>>>>

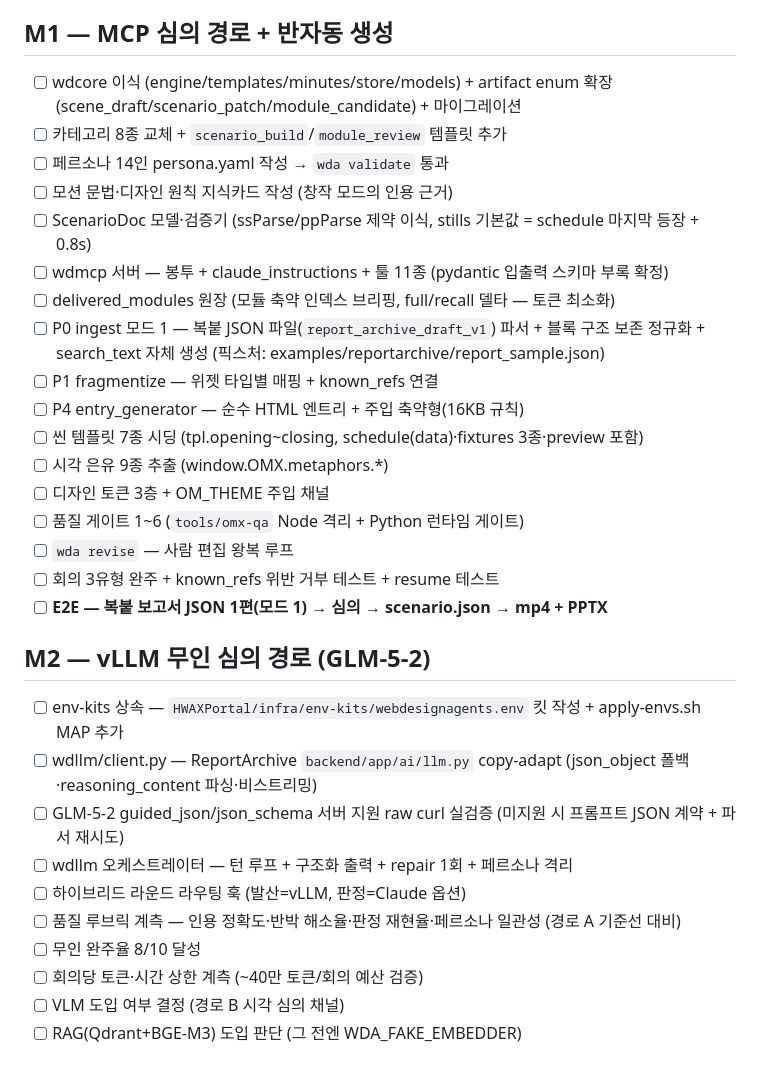
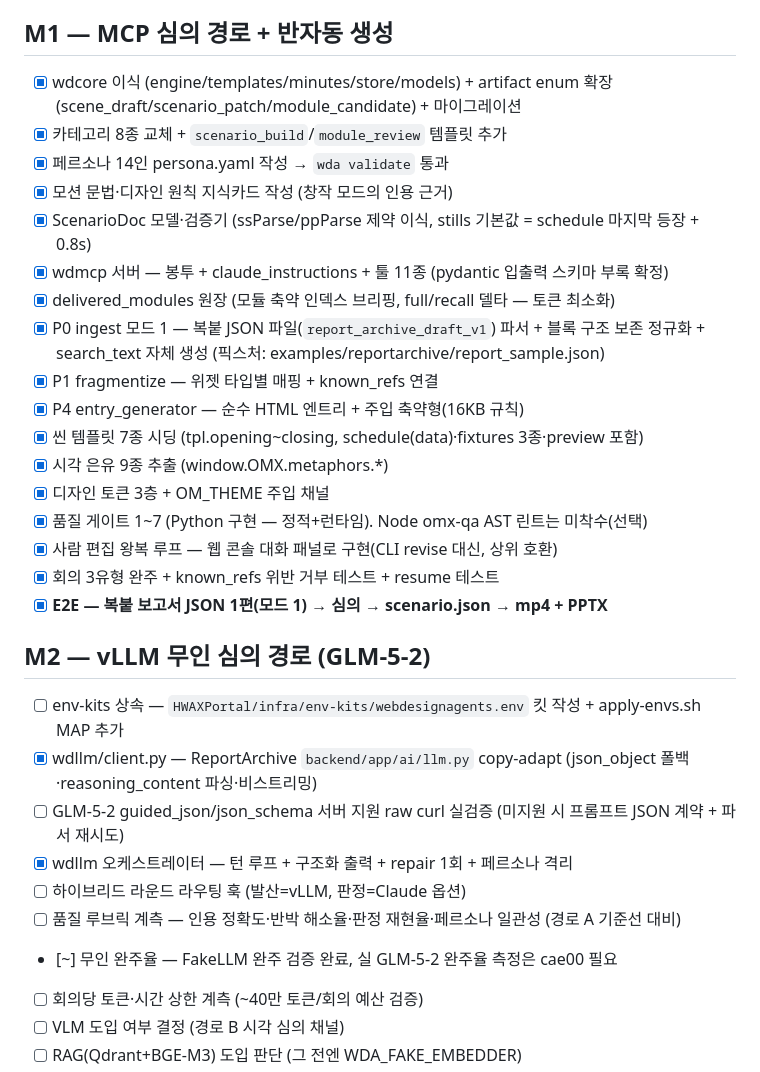
Before and after one commit to squall321/WebDesignAgents, a Markdown page: checklist.md, the part around the change. GitHub-like rendering.

Commit message:
체크리스트 현행화 — M1 완료분·게이트·왕복 루프 실상 반영
Co-Authored-By: Claude Fable 5 <noreply@anthropic.com>

```diff
--- a/checklist.md
+++ b/checklist.md
@@ -26,33 +26,33 @@ PLAN.md의 마일스톤을 실행 단위로 분해. 완료 시 체크하고, 검
 
 ## M1 — MCP 심의 경로 + 반자동 생성
 
-- [ ] wdcore 이식 (engine/templates/minutes/store/models) + artifact enum 확장(scene_draft/scenario_patch/module_candidate) + 마이그레이션
-- [ ] 카테고리 8종 교체 + `scenario_build`/`module_review` 템플릿 추가
-- [ ] 페르소나 14인 persona.yaml 작성 → `wda validate` 통과
-- [ ] 모션 문법·디자인 원칙 지식카드 작성 (창작 모드의 인용 근거)
-- [ ] ScenarioDoc 모델·검증기 (ssParse/ppParse 제약 이식, stills 기본값 = schedule 마지막 등장 + 0.8s)
-- [ ] wdmcp 서버 — 봉투 + claude_instructions + 툴 11종 (pydantic 입출력 스키마 부록 확정)
-- [ ] delivered_modules 원장 (모듈 축약 인덱스 브리핑, full/recall 델타 — 토큰 최소화)
-- [ ] P0 ingest 모드 1 — 복붙 JSON 파일(`report_archive_draft_v1`) 파서 + 블록 구조 보존 정규화 + search_text 자체 생성 (픽스처: examples/reportarchive/report_sample.json)
-- [ ] P1 fragmentize — 위젯 타입별 매핑 + known_refs 연결
-- [ ] P4 entry_generator — 순수 HTML 엔트리 + 주입 축약형(16KB 규칙)
-- [ ] 씬 템플릿 7종 시딩 (tpl.opening~closing, schedule(data)·fixtures 3종·preview 포함)
-- [ ] 시각 은유 9종 추출 (window.OMX.metaphors.*)
-- [ ] 디자인 토큰 3층 + OM_THEME 주입 채널
-- [ ] 품질 게이트 1~6 (`tools/omx-qa` Node 격리 + Python 런타임 게이트)
-- [ ] `wda revise` — 사람 편집 왕복 루프
-- [ ] 회의 3유형 완주 + known_refs 위반 거부 테스트 + resume 테스트
-- [ ] **E2E — 복붙 보고서 JSON 1편(모드 1) → 심의 → scenario.json → mp4 + PPTX**
+- [x] wdcore 이식 (engine/templates/minutes/store/models) + artifact enum 확장(scene_draft/scenario_patch/module_candidate) + 마이그레이션
+- [x] 카테고리 8종 교체 + `scenario_build`/`module_review` 템플릿 추가
+- [x] 페르소나 14인 persona.yaml 작성 → `wda validate` 통과
+- [x] 모션 문법·디자인 원칙 지식카드 작성 (창작 모드의 인용 근거)
+- [x] ScenarioDoc 모델·검증기 (ssParse/ppParse 제약 이식, stills 기본값 = schedule 마지막 등장 + 0.8s)
+- [x] wdmcp 서버 — 봉투 + claude_instructions + 툴 11종 (pydantic 입출력 스키마 부록 확정)
+- [x] delivered_modules 원장 (모듈 축약 인덱스 브리핑, full/recall 델타 — 토큰 최소화)
+- [x] P0 ingest 모드 1 — 복붙 JSON 파일(`report_archive_draft_v1`) 파서 + 블록 구조 보존 정규화 + search_text 자체 생성 (픽스처: examples/reportarchive/report_sample.json)
+- [x] P1 fragmentize — 위젯 타입별 매핑 + known_refs 연결
+- [x] P4 entry_generator — 순수 HTML 엔트리 + 주입 축약형(16KB 규칙)
+- [x] 씬 템플릿 7종 시딩 (tpl.opening~closing, schedule(data)·fixtures 3종·preview 포함)
+- [x] 시각 은유 9종 추출 (window.OMX.metaphors.*)
+- [x] 디자인 토큰 3층 + OM_THEME 주입 채널
+- [x] 품질 게이트 1~7 (Python 구현 — 정적+런타임). Node omx-qa AST 린트는 미착수(선택)
+- [x] 사람 편집 왕복 루프 — 웹 콘솔 대화 패널로 구현(CLI revise 대신, 상위 호환)
+- [x] 회의 3유형 완주 + known_refs 위반 거부 테스트 + resume 테스트
+- [x] **E2E — 복붙 보고서 JSON 1편(모드 1) → 심의 → scenario.json → mp4 + PPTX**
 
 ## M2 — vLLM 무인 심의 경로 (GLM-5-2)
 
 - [ ] env-kits 상속 — `HWAXPortal/infra/env-kits/webdesignagents.env` 킷 작성 + apply-envs.sh MAP 추가
-- [ ] wdllm/client.py — ReportArchive `backend/app/ai/llm.py` copy-adapt (json_object 폴백·reasoning_content 파싱·비스트리밍)
+- [x] wdllm/client.py — ReportArchive `backend/app/ai/llm.py` copy-adapt (json_object 폴백·reasoning_content 파싱·비스트리밍)
 - [ ] GLM-5-2 guided_json/json_schema 서버 지원 raw curl 실검증 (미지원 시 프롬프트 JSON 계약 + 파서 재시도)
-- [ ] wdllm 오케스트레이터 — 턴 루프 + 구조화 출력 + repair 1회 + 페르소나 격리
+- [x] wdllm 오케스트레이터 — 턴 루프 + 구조화 출력 + repair 1회 + 페르소나 격리
 - [ ] 하이브리드 라운드 라우팅 훅 (발산=vLLM, 판정=Claude 옵션)
 - [ ] 품질 루브릭 계측 — 인용 정확도·반박 해소율·판정 재현율·페르소나 일관성 (경로 A 기준선 대비)
-- [ ] 무인 완주율 8/10 달성
+- [~] 무인 완주율 — FakeLLM 완주 검증 완료, 실 GLM-5-2 완주율 측정은 cae00 필요
 - [ ] 회의당 토큰·시간 상한 계측 (~40만 토큰/회의 예산 검증)
 - [ ] VLM 도입 여부 결정 (경로 B 시각 심의 채널)
 - [ ] RAG(Qdrant+BGE-M3) 도입 판단 (그 전엔 WDA_FAKE_EMBEDDER)
```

<<<<

What you have to do:
Restate every line above exactly, omitting images.

Exercise answer:
Before and after one commit to squall321/WebDesignAgents, a Markdown page: checklist.md, the part around the change. GitHub-like rendering.

Commit message:
체크리스트 현행화 — M1 완료분·게이트·왕복 루프 실상 반영
Co-Authored-By: Claude Fable 5 <noreply@anthropic.com>

```diff
--- a/checklist.md
+++ b/checklist.md
@@ -26,33 +26,33 @@ PLAN.md의 마일스톤을 실행 단위로 분해. 완료 시 체크하고, 검
 
 ## M1 — MCP 심의 경로 + 반자동 생성
 
-- [ ] wdcore 이식 (engine/templates/minutes/store/models) + artifact enum 확장(scene_draft/scenario_patch/module_candidate) + 마이그레이션
-- [ ] 카테고리 8종 교체 + `scenario_build`/`module_review` 템플릿 추가
-- [ ] 페르소나 14인 persona.yaml 작성 → `wda validate` 통과
-- [ ] 모션 문법·디자인 원칙 지식카드 작성 (창작 모드의 인용 근거)
-- [ ] ScenarioDoc 모델·검증기 (ssParse/ppParse 제약 이식, stills 기본값 = schedule 마지막 등장 + 0.8s)
-- [ ] wdmcp 서버 — 봉투 + claude_instructions + 툴 11종 (pydantic 입출력 스키마 부록 확정)
-- [ ] delivered_modules 원장 (모듈 축약 인덱스 브리핑, full/recall 델타 — 토큰 최소화)
-- [ ] P0 ingest 모드 1 — 복붙 JSON 파일(`report_archive_draft_v1`) 파서 + 블록 구조 보존 정규화 + search_text 자체 생성 (픽스처: examples/reportarchive/report_sample.json)
-- [ ] P1 fragmentize — 위젯 타입별 매핑 + known_refs 연결
-- [ ] P4 entry_generator — 순수 HTML 엔트리 + 주입 축약형(16KB 규칙)
-- [ ] 씬 템플릿 7종 시딩 (tpl.opening~closing, schedule(data)·fixtures 3종·preview 포함)
-- [ ] 시각 은유 9종 추출 (window.OMX.metaphors.*)
-- [ ] 디자인 토큰 3층 + OM_THEME 주입 채널
-- [ ] 품질 게이트 1~6 (`tools/omx-qa` Node 격리 + Python 런타임 게이트)
-- [ ] `wda revise` — 사람 편집 왕복 루프
-- [ ] 회의 3유형 완주 + known_refs 위반 거부 테스트 + resume 테스트
-- [ ] **E2E — 복붙 보고서 JSON 1편(모드 1) → 심의 → scenario.json → mp4 + PPTX**
+- [x] wdcore 이식 (engine/templates/minutes/store/models) + artifact enum 확장(scene_draft/scenario_patch/module_candidate) + 마이그레이션
+- [x] 카테고리 8종 교체 + `scenario_build`/`module_review` 템플릿 추가
+- [x] 페르소나 14인 persona.yaml 작성 → `wda validate` 통과
+- [x] 모션 문법·디자인 원칙 지식카드 작성 (창작 모드의 인용 근거)
+- [x] ScenarioDoc 모델·검증기 (ssParse/ppParse 제약 이식, stills 기본값 = schedule 마지막 등장 + 0.8s)
+- [x] wdmcp 서버 — 봉투 + claude_instructions + 툴 11종 (pydantic 입출력 스키마 부록 확정)
+- [x] delivered_modules 원장 (모듈 축약 인덱스 브리핑, full/recall 델타 — 토큰 최소화)
+- [x] P0 ingest 모드 1 — 복붙 JSON 파일(`report_archive_draft_v1`) 파서 + 블록 구조 보존 정규화 + search_text 자체 생성 (픽스처: examples/reportarchive/report_sample.json)
+- [x] P1 fragmentize — 위젯 타입별 매핑 + known_refs 연결
+- [x] P4 entry_generator — 순수 HTML 엔트리 + 주입 축약형(16KB 규칙)
+- [x] 씬 템플릿 7종 시딩 (tpl.opening~closing, schedule(data)·fixtures 3종·preview 포함)
+- [x] 시각 은유 9종 추출 (window.OMX.metaphors.*)
+- [x] 디자인 토큰 3층 + OM_THEME 주입 채널
+- [x] 품질 게이트 1~7 (Python 구현 — 정적+런타임). Node omx-qa AST 린트는 미착수(선택)
+- [x] 사람 편집 왕복 루프 — 웹 콘솔 대화 패널로 구현(CLI revise 대신, 상위 호환)
+- [x] 회의 3유형 완주 + known_refs 위반 거부 테스트 + resume 테스트
+- [x] **E2E — 복붙 보고서 JSON 1편(모드 1) → 심의 → scenario.json → mp4 + PPTX**
 
 ## M2 — vLLM 무인 심의 경로 (GLM-5-2)
 
 - [ ] env-kits 상속 — `HWAXPortal/infra/env-kits/webdesignagents.env` 킷 작성 + apply-envs.sh MAP 추가
-- [ ] wdllm/client.py — ReportArchive `backend/app/ai/llm.py` copy-adapt (json_object 폴백·reasoning_content 파싱·비스트리밍)
+- [x] wdllm/client.py — ReportArchive `backend/app/ai/llm.py` copy-adapt (json_object 폴백·reasoning_content 파싱·비스트리밍)
 - [ ] GLM-5-2 guided_json/json_schema 서버 지원 raw curl 실검증 (미지원 시 프롬프트 JSON 계약 + 파서 재시도)
-- [ ] wdllm 오케스트레이터 — 턴 루프 + 구조화 출력 + repair 1회 + 페르소나 격리
+- [x] wdllm 오케스트레이터 — 턴 루프 + 구조화 출력 + repair 1회 + 페르소나 격리
 - [ ] 하이브리드 라운드 라우팅 훅 (발산=vLLM, 판정=Claude 옵션)
 - [ ] 품질 루브릭 계측 — 인용 정확도·반박 해소율·판정 재현율·페르소나 일관성 (경로 A 기준선 대비)
-- [ ] 무인 완주율 8/10 달성
+- [~] 무인 완주율 — FakeLLM 완주 검증 완료, 실 GLM-5-2 완주율 측정은 cae00 필요
 - [ ] 회의당 토큰·시간 상한 계측 (~40만 토큰/회의 예산 검증)
 - [ ] VLM 도입 여부 결정 (경로 B 시각 심의 채널)
 - [ ] RAG(Qdrant+BGE-M3) 도입 판단 (그 전엔 WDA_FAKE_EMBEDDER)
```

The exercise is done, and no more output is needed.